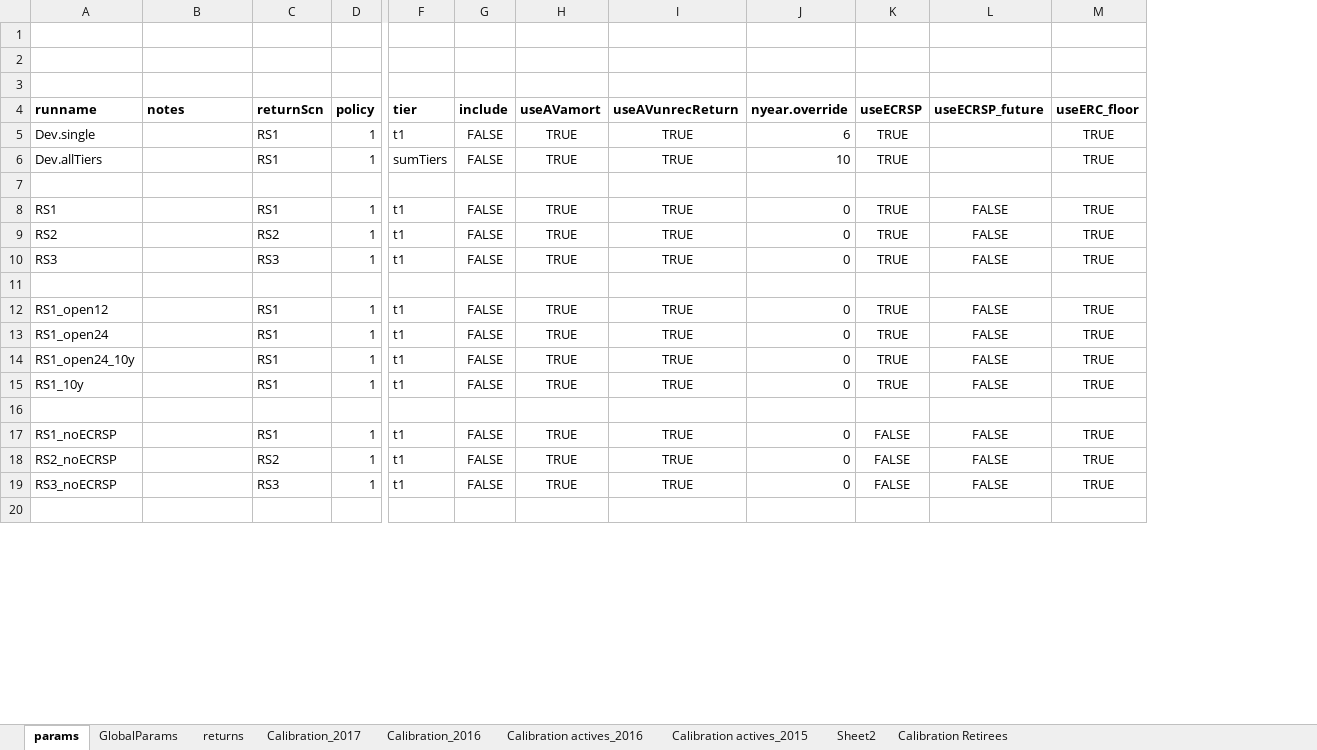
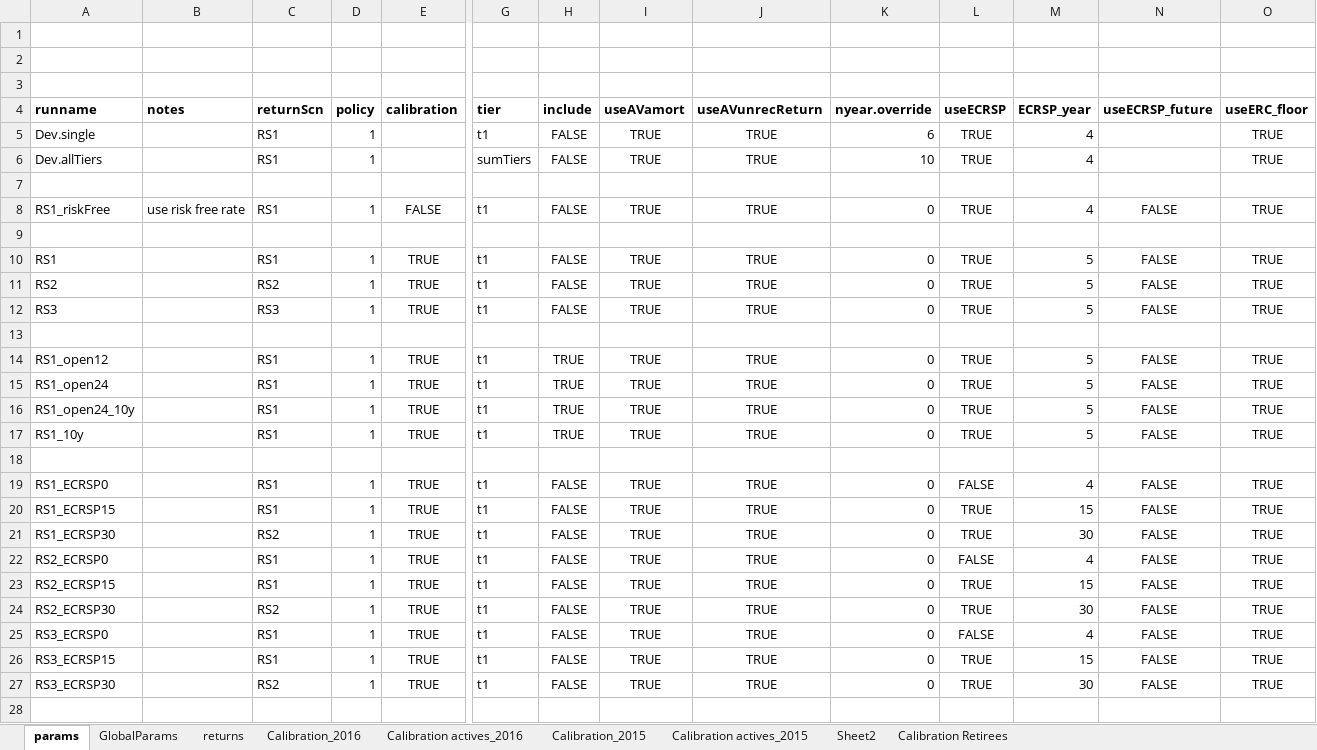
Before and after one commit to marshallpku/Model_NCTSERS, an Excel workbook: RunControl.xlsx, sheet params, drawn as a sheet; only a part is shown, gaps mark what is left out; values as stored, in another font and other column widths than the file's, no borders; addresses are those after the commit; rows hold the shown columns only; the diff covers the shown part only; the diff names each change by its address in the sheet, - before the commit and + after, or states it on an @@ line.

```diff
--- a/RunControl.xlsx (sheet params)
+++ b/RunControl.xlsx (sheet params)
-sheet tab: Calibration_2017
+sheet tab: Calibration_2015
+column E (calibration), rows 10-19: TRUE | TRUE | TRUE |  | TRUE | TRUE | TRUE | TRUE |  | TRUE; row 22: TRUE; row 25: TRUE
+column M (ECRSP_year), rows 5-6: 4 | 4; rows 10-19: 5 | 5 | 5 |  | 5 | 5 | 5 | 5 |  | 4; row 22: 4; row 25: 4
@@ row 27 moved to row 8: RS1_riskFree @@
+row 9: (empty)
-H14:H17 (include): FALSE
+H14:H17 (include): TRUE
-A19 (runname): RS1_noECRSP
+A19 (runname): RS1_ECRSP0
+row 20: RS1_ECRSP15 |  | RS1 | 1 | TRUE | t1 | FALSE | TRUE | TRUE | 0 | TRUE | 15 | FALSE | TRUE
+row 21: RS1_ECRSP30 |  | RS2 | 1 | TRUE | t1 | FALSE | TRUE | TRUE | 0 | TRUE | 30 | FALSE | TRUE
-A22 (runname): RS2_noECRSP
+A22 (runname): RS2_ECRSP0
-C22 (returnScn): RS2
+C22 (returnScn): RS1
+row 23: RS2_ECRSP15 |  | RS1 | 1 | TRUE | t1 | FALSE | TRUE | TRUE | 0 | TRUE | 15 | FALSE | TRUE
+row 24: RS2_ECRSP30 |  | RS2 | 1 | TRUE | t1 | FALSE | TRUE | TRUE | 0 | TRUE | 30 | FALSE | TRUE
-A25 (runname): RS3_noECRSP
+A25 (runname): RS3_ECRSP0
-C25 (returnScn): RS3
+C25 (returnScn): RS1
+row 26: RS3_ECRSP15 |  | RS1 | 1 | TRUE | t1 | FALSE | TRUE | TRUE | 0 | TRUE | 15 | FALSE | TRUE
+row 27: RS3_ECRSP30 |  | RS2 | 1 | TRUE | t1 | FALSE | TRUE | TRUE | 0 | TRUE | 30 | FALSE | TRUE
```
Also changed, not shown: 1 added row, 4 removed rows and 1 moved row elsewhere in this sheet, sheet Calibration actives_2016, sheet Calibration_2016, sheet GlobalParams, charts or pictures, Results/Graphs_report/tables.xlsx, 25 other files.
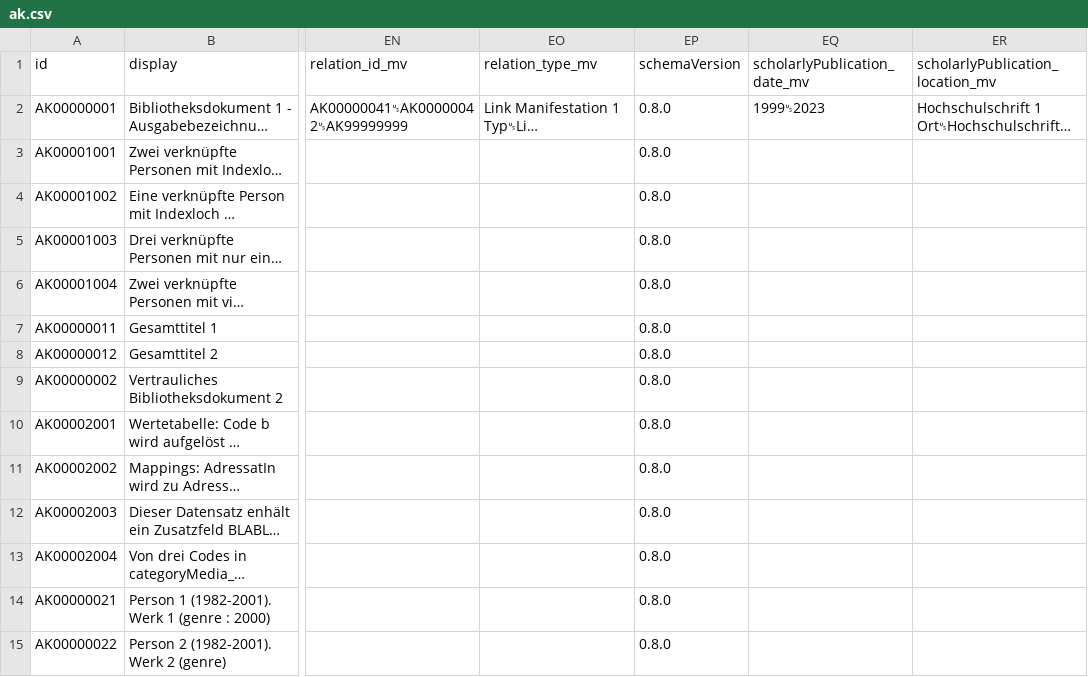
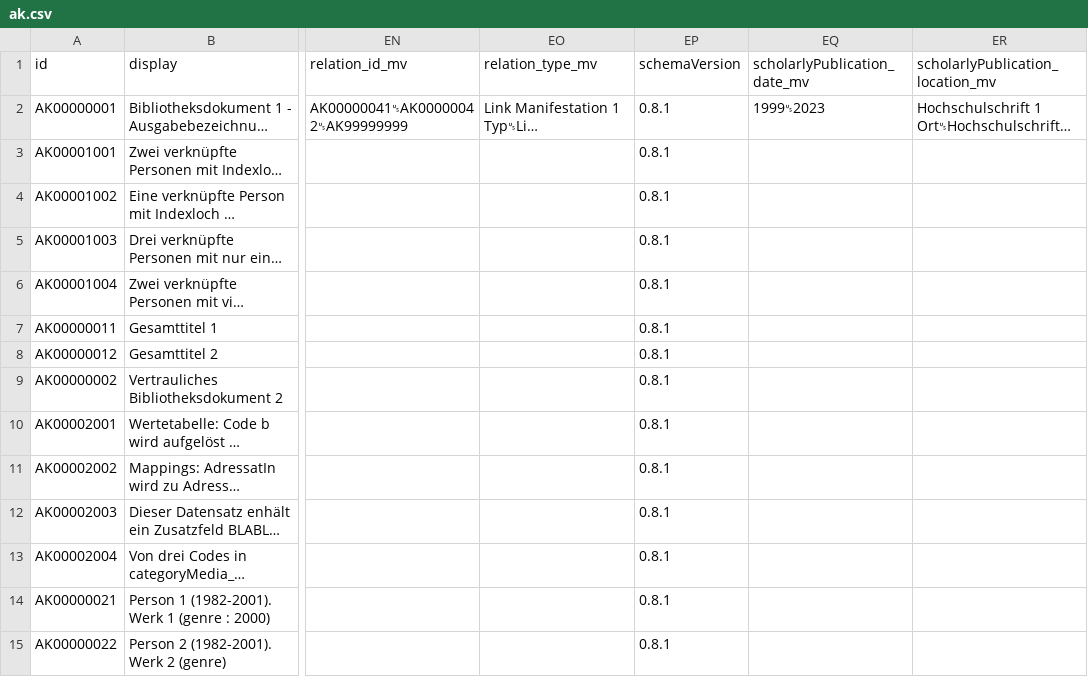
Before and after one commit to dla-marbach/dla-opac-transform, a CSV file: example/output/ak.csv, drawn as a sheet; only a part is shown, gaps mark what is left out; long unchanged cells end in …; the diff covers the shown part only; the diff names each change by its address in the sheet, - before the commit and + after, or states it on an @@ line.

```diff
--- a/example/output/ak.csv
+++ b/example/output/ak.csv
-EP2:EP15 (schemaVersion): 0.8.0
+EP2:EP15 (schemaVersion): 0.8.1
```
Also changed, not shown: 47 edited cells elsewhere in this file, example/output/au.csv, example/output/be.csv, 34 other files.
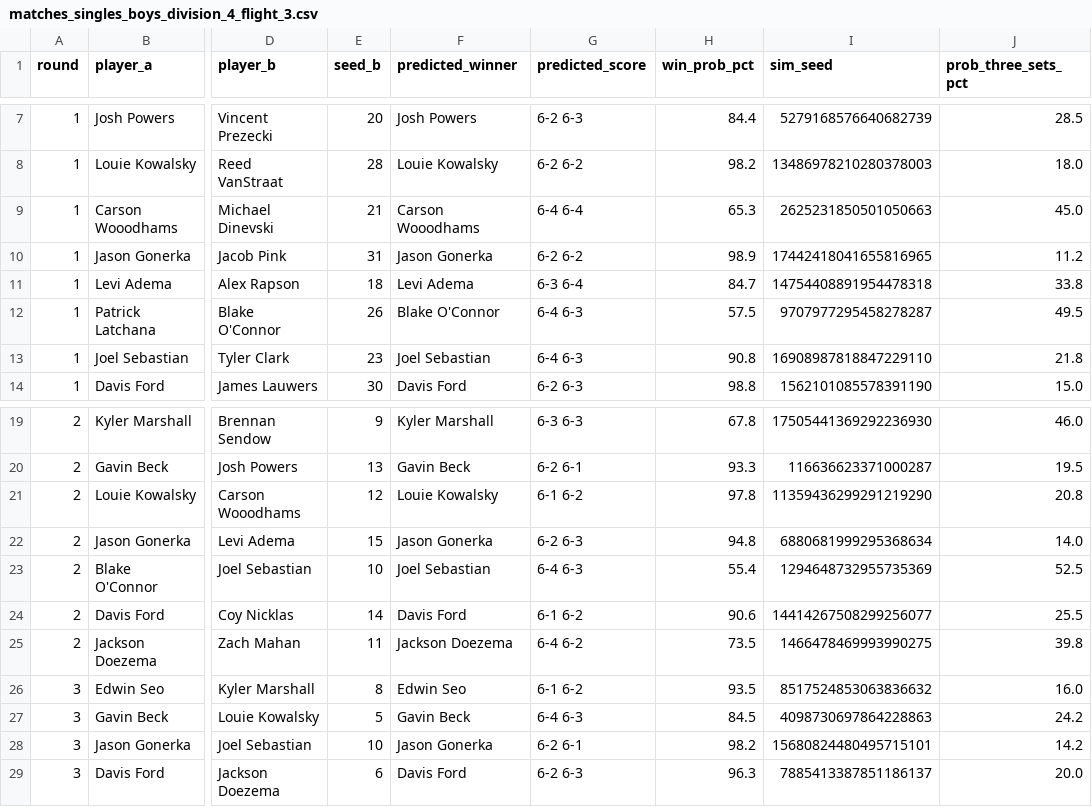
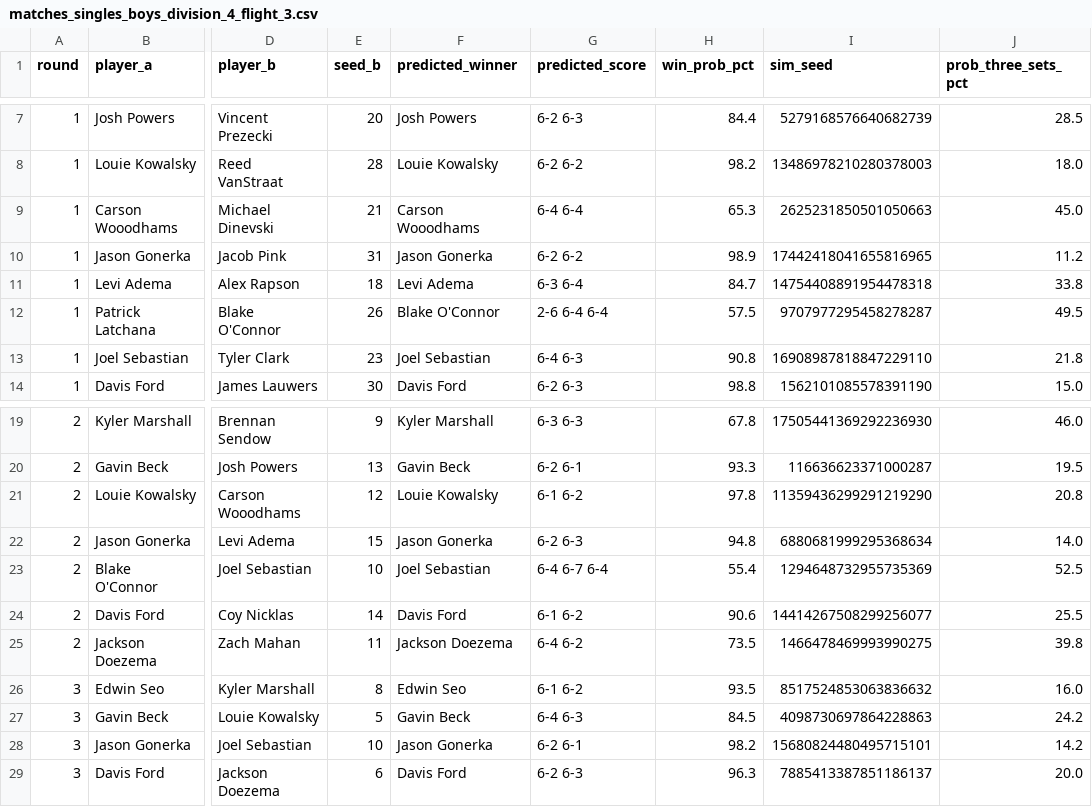
Before and after one commit to jojojoshshsh/MHSAA_tennis_seeder, a CSV file: docs/csv/predictions/matches_singles_boys_division_4_flight_3.csv, drawn as a sheet; only a part is shown, gaps mark what is left out; the diff names each change by its address in the sheet, - before the commit and + after, or states it on an @@ line.

```diff
--- a/docs/csv/predictions/matches_singles_boys_division_4_flight_3.csv
+++ b/docs/csv/predictions/matches_singles_boys_division_4_flight_3.csv
-G12 (predicted_score): 6-4 6-3
+G12 (predicted_score): 2-6 6-4 6-4
-G23 (predicted_score): 6-4 6-3
+G23 (predicted_score): 6-4 6-7 6-4
```
Also changed, not shown: docs/csv/predictions/matches_doubles_boys_division_3_flight_3.csv, docs/csv/predictions/matches_doubles_boys_division_4_flight_2.csv, 7 other files.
.....
● **WHAT YOU WILL DO**
Only the lines holding the word "moved" belong in the answer; copy them from the listing above.

● **TASK RESPONSE**
@@ row 27 moved to row 8: RS1_riskFree @@
Also changed, not shown: 1 added row, 4 removed rows and 1 moved row elsewhere in this sheet, sheet Calibration actives_2016, sheet Calibration_2016, sheet GlobalParams, charts or pictures, Results/Graphs_report/tables.xlsx, 25 other files.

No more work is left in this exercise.